━━ The data ━━

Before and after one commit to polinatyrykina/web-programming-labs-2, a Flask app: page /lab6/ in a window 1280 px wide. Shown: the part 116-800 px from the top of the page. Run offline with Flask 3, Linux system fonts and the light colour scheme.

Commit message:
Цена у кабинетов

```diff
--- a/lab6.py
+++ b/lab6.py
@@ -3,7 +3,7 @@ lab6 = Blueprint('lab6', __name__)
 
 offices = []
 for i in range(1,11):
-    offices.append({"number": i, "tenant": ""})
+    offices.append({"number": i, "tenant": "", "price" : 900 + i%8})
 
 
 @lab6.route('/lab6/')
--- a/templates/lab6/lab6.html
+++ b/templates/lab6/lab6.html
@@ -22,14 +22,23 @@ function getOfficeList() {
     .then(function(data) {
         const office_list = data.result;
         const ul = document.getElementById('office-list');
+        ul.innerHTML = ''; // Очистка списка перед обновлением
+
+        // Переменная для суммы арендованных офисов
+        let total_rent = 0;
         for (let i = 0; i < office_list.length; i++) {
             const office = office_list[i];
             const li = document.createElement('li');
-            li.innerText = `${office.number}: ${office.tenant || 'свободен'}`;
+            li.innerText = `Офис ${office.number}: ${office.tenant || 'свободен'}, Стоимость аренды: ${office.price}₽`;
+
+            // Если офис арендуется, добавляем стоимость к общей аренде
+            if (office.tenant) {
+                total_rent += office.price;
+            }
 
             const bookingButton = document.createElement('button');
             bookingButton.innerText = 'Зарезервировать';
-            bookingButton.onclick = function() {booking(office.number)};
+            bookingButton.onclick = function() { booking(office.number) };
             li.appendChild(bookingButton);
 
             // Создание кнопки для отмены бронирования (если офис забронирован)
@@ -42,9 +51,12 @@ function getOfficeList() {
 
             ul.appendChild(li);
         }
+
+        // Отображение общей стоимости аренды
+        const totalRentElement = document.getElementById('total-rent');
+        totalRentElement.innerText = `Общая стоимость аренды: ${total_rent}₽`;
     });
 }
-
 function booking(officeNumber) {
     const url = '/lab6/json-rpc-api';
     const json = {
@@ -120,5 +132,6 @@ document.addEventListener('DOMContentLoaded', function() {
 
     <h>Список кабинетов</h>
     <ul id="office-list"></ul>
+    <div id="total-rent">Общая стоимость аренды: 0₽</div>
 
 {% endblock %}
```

━━━

Scan the material and collect every line that contains "const".

         const office_list = data.result;
         const ul = document.getElementById('office-list');
             const office = office_list[i];
             const li = document.createElement('li');
             const bookingButton = document.createElement('button');
+        const totalRentElement = document.getElementById('total-rent');
     const url = '/lab6/json-rpc-api';
     const json = {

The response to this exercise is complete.